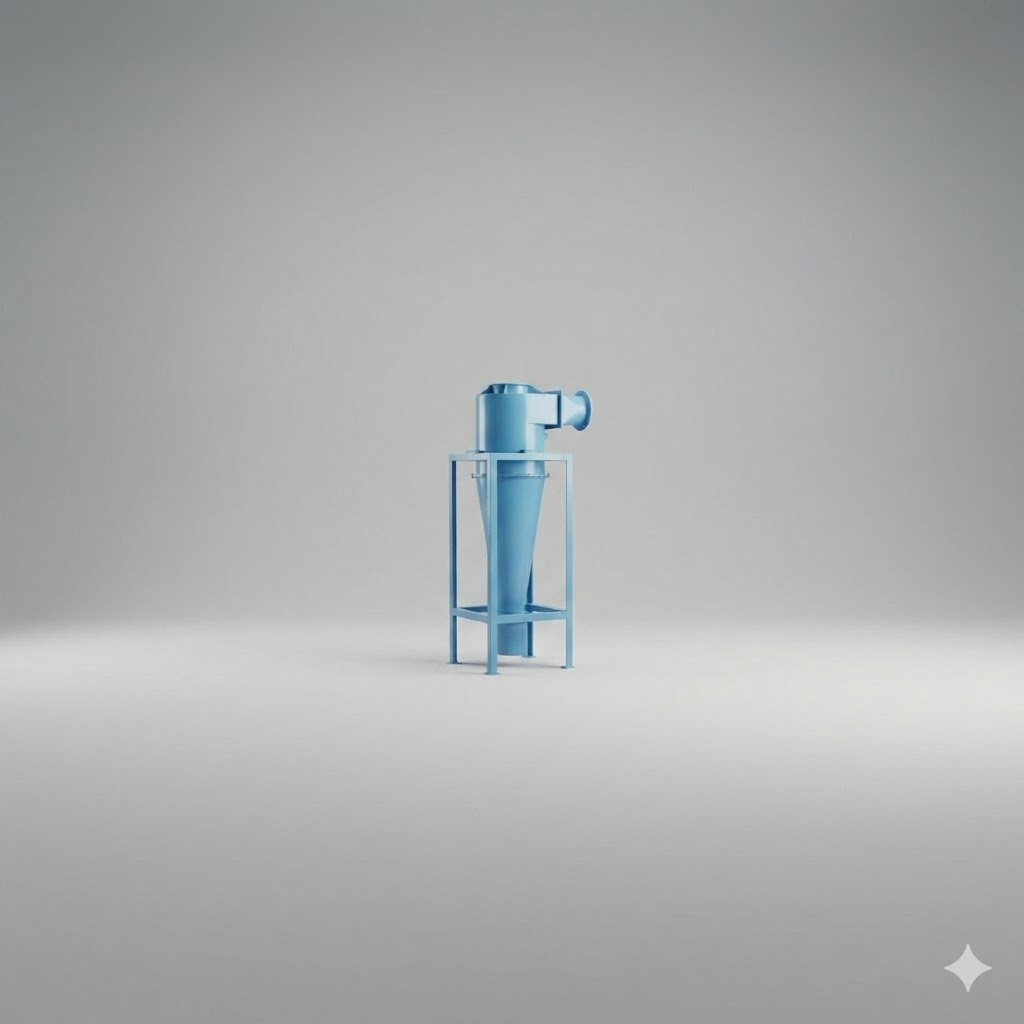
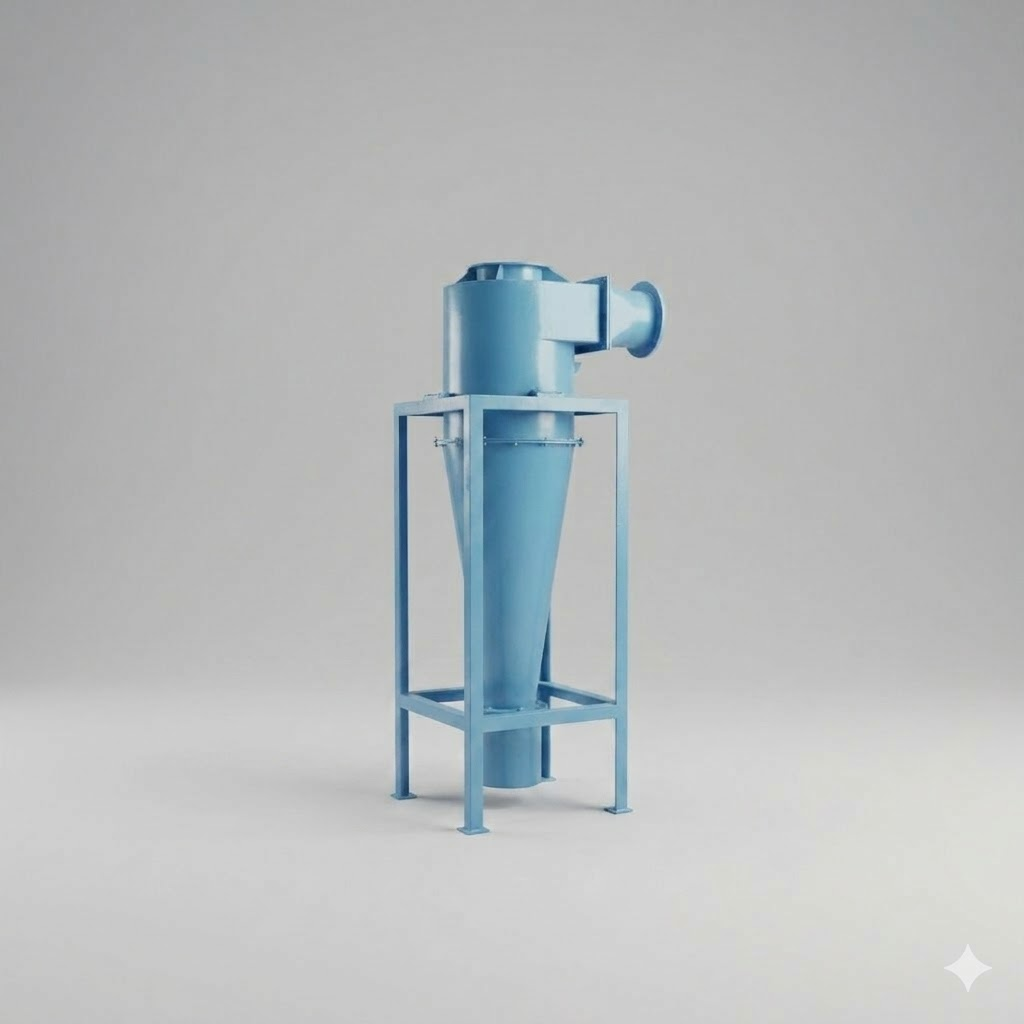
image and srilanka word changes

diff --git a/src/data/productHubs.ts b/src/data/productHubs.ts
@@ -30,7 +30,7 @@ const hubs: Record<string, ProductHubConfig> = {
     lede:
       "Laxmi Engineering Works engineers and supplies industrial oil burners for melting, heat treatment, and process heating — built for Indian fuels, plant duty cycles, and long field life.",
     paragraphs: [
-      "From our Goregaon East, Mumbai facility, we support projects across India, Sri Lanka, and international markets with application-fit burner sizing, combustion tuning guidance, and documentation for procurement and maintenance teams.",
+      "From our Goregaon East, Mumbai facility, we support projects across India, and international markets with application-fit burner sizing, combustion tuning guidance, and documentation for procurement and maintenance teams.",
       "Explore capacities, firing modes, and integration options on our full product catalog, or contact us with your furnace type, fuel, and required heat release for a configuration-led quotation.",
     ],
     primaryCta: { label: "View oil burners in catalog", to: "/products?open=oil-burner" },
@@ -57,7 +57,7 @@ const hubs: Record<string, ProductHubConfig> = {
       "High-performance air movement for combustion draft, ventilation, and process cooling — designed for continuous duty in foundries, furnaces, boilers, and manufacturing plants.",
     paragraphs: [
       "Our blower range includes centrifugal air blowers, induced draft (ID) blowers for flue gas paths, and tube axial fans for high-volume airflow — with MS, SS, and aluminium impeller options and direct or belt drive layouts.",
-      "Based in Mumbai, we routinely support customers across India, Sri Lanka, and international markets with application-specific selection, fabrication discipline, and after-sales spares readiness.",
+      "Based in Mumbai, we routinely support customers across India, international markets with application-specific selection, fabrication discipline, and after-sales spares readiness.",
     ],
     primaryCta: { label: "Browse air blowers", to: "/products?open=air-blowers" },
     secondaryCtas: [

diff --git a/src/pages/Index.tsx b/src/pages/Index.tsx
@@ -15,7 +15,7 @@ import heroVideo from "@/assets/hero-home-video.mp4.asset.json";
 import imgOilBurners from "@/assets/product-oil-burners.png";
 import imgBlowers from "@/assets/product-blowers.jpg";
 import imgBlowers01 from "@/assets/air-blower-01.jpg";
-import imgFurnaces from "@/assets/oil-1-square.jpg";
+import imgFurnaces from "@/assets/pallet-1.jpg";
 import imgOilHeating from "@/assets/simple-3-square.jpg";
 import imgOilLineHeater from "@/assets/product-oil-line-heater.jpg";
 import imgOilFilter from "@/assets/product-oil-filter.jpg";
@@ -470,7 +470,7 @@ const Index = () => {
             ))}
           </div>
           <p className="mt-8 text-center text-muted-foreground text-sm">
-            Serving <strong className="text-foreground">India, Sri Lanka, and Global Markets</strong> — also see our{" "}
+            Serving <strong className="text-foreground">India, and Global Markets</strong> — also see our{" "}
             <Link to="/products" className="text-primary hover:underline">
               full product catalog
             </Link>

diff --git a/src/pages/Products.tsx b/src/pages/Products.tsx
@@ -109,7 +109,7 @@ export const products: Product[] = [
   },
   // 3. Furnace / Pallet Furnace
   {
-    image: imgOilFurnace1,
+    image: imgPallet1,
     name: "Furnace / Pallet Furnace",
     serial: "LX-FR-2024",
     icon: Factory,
^^^^^^^^
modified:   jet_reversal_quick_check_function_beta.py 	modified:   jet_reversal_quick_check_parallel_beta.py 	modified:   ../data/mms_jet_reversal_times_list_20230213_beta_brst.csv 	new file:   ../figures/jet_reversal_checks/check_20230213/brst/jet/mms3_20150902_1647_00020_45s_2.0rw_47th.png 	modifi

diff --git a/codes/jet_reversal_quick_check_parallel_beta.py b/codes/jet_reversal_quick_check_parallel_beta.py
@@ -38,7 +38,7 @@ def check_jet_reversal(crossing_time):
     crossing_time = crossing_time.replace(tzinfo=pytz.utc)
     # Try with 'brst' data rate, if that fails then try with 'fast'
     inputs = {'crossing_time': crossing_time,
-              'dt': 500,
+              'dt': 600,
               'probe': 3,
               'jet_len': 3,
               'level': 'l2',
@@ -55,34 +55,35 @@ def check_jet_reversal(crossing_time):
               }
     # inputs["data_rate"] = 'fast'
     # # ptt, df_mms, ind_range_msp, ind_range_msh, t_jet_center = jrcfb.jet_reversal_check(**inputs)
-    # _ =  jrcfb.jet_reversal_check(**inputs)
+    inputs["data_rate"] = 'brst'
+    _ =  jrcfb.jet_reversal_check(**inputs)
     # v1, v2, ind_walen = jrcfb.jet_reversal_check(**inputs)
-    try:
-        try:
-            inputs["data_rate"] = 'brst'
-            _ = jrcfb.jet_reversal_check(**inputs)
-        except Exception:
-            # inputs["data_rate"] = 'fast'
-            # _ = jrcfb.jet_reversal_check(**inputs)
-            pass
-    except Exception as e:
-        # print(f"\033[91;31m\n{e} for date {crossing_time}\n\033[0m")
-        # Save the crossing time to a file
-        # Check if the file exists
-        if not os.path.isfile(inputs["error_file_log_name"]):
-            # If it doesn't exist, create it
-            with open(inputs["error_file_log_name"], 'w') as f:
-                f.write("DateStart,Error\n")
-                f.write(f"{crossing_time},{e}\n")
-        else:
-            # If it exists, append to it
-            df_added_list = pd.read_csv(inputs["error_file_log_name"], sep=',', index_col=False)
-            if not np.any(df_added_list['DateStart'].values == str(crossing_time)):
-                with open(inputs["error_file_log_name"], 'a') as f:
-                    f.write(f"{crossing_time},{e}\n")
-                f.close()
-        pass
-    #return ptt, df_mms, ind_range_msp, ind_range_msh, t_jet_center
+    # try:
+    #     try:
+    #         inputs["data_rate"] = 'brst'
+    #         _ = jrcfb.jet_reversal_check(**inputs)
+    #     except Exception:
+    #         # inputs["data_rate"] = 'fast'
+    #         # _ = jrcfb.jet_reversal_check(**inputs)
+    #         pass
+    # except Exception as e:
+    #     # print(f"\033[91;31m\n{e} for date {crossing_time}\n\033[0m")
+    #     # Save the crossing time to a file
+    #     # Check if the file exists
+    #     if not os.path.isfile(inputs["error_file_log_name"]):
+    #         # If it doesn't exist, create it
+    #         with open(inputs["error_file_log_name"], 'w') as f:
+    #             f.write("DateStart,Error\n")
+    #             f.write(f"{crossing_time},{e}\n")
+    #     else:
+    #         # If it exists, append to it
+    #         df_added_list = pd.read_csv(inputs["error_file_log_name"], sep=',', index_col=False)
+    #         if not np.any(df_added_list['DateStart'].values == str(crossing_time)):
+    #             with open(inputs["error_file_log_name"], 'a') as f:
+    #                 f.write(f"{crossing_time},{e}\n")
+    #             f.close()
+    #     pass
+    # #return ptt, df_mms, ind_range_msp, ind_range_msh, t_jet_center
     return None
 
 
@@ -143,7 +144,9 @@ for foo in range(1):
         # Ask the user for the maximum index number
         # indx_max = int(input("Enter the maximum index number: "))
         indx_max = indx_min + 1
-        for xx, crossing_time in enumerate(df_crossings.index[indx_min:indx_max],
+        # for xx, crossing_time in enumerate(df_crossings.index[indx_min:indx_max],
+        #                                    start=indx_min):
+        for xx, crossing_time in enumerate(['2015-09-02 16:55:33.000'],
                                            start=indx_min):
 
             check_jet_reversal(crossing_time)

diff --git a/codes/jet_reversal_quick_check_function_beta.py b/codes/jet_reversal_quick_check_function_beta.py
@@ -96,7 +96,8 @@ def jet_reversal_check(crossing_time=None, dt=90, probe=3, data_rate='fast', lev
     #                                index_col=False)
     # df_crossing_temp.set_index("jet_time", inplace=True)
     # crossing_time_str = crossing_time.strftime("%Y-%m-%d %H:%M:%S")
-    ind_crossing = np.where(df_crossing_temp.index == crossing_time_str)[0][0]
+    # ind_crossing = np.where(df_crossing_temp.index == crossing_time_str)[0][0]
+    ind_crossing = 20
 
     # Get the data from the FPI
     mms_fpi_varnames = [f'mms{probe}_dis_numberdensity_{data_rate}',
^^^^^^^^
Copy all lines from the material that hold "brst".

modified:   jet_reversal_quick_check_function_beta.py 	modified:   jet_reversal_quick_check_parallel_beta.py 	modified:   ../data/mms_jet_reversal_times_list_20230213_beta_brst.csv 	new file:   ../figures/jet_reversal_checks/check_20230213/brst/jet/mms3_20150902_1647_00020_45s_2.0rw_47th.png 	modifi
     # Try with 'brst' data rate, if that fails then try with 'fast'
+    inputs["data_rate"] = 'brst'
-            inputs["data_rate"] = 'brst'
+    #         inputs["data_rate"] = 'brst'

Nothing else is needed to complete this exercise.